There are two green leaves that grow opposite each other on a node. The leaf has no teeth or lobes and a prominent central vein.[3][6] They grow up to three inches long and 1/2 to 3/4 inches wide.[6]

Uses[edit]

The plant is edible but its usability is limited due to difficulty harvesting and the small quantities each plant produces. Its tuberous roots are edible and rich in starch and can be cooked or eaten raw .[5] The leaves can be eaten as well. The tuberous roots are eaten by eastern chipmunks and white-footed mice.[5]

History[edit]

The plant was named after John Clayton.[8] Clayton was an early collector of plant specimens in Virginia.[4]

References[edit]

  1. ^ a b "Claytonia caroliniana". Natural Resources Conservation Service PLANTS Database. USDA. Retrieved September 8, 2013. 
  2. ^ "Claytonia caroliniana". World Checklist of Selected Plant Families (WCSP). Royal Botanic Gardens, Kew – via The Plant List. 
  3. ^ a b c d e f "Claytonia caroliniana (Carolina spring-beauty)". Go Botany.
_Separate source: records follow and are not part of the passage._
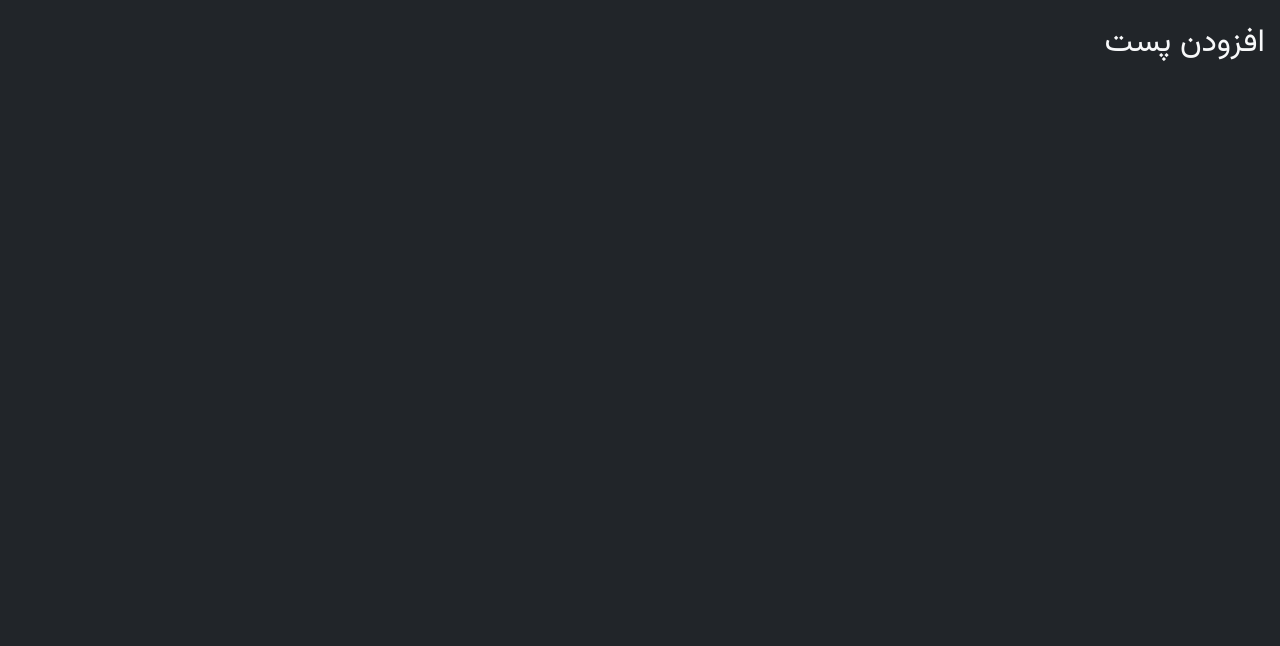
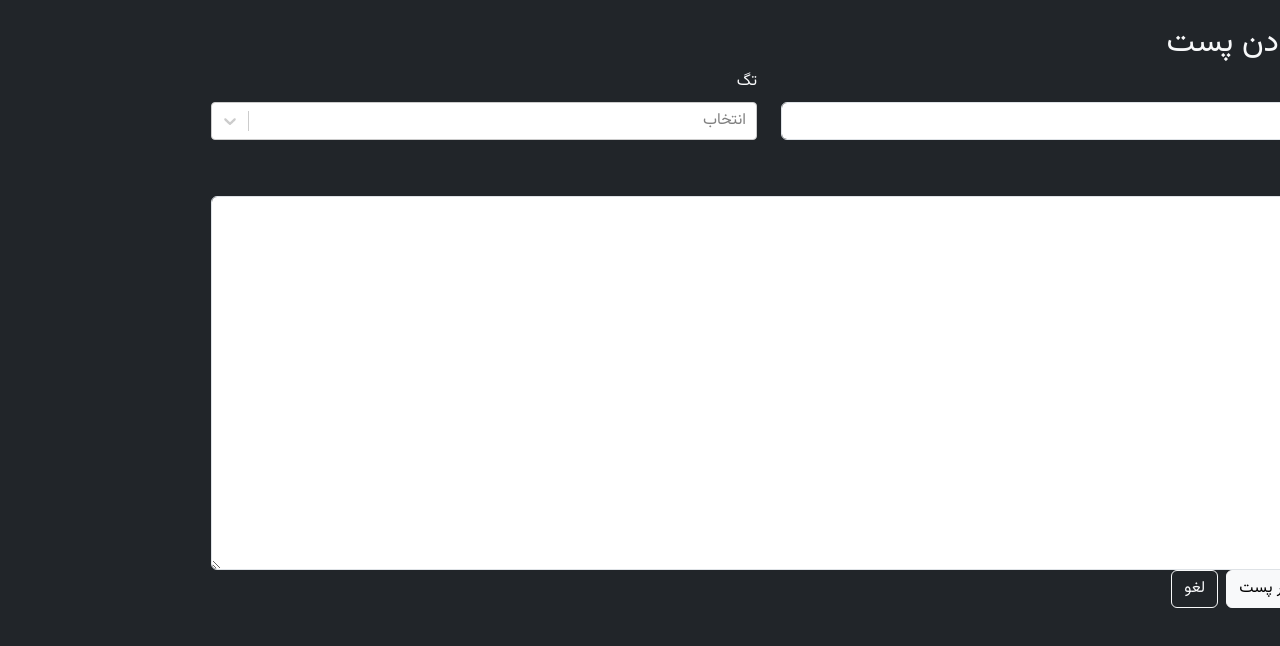
Before and after one commit to madza-gh/SPA-Blog-App, a React (Vite) app: page /add in a window 1280 px wide. Shown: the top 646 px of the page. Built offline with nearby package versions, Linux system fonts and the light colour scheme.

Commit message:
use PostForm in Addpost component and use createpost function

```diff
--- a/src/App.tsx
+++ b/src/App.tsx
@@ -56,7 +56,7 @@ function App() {
     <Container className="my-4">
       <Routes>
         <Route path="/" element={<h2>Home Page</h2>} />
-        <Route path="/add" element={<AddPost />} />
+        <Route path="/add" element={<AddPost onSubmit={onCreatePost} />} />
         <Route path="/:id">
           <Route index element={<h2>View Post</h2>} />
           <Route path="edit" element={<h2>Edit Post</h2>} />
--- a/src/components/AddPost.tsx
+++ b/src/components/AddPost.tsx
@@ -1,7 +1,15 @@
-function AddPost() {
+import { PostData } from "../App";
+import PostForm from "./PostForm";
+
+type AddPostProps = {
+  onSubmit: (data: PostData) => void;
+};
+
+function AddPost({ onSubmit }: AddPostProps) {
   return (
     <>
       <h2>افزودن پست</h2>
+      <PostForm onSubmit={onSubmit} />
     </>
   );
 }
```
New England Wildflower Society. 
  4. ^ a b "Adirondack Wildflowers: Carolina Springbeauty | Claytonia caroliniana". www.adirondackvic.org. Retrieved 2017-06-10. 
  5. ^ a b c d "Adirondack Wildflowers: Carolina Springbeauty | Claytonia caroliniana". wildadirondacks.org. Retrieved 2017-06-10. 
  6. ^ a b c Chayka, Katy; Dziuk, Peter (2016). "Claytonia caroliniana (Carolina Spring Beauty)". Minnesota Wildflowers. Retrieved 2017-06-10. 
  7. ^ Miller, J. M. and K. L. Chambers. 2006. Systematics of Claytonia (Portulacaceae). Systematic Botany Monographs 78: 1-236. ISBN 0-912861-78-9
  8. ^ "John Clayton". Encyclopedia Virginia. 

External links[edit]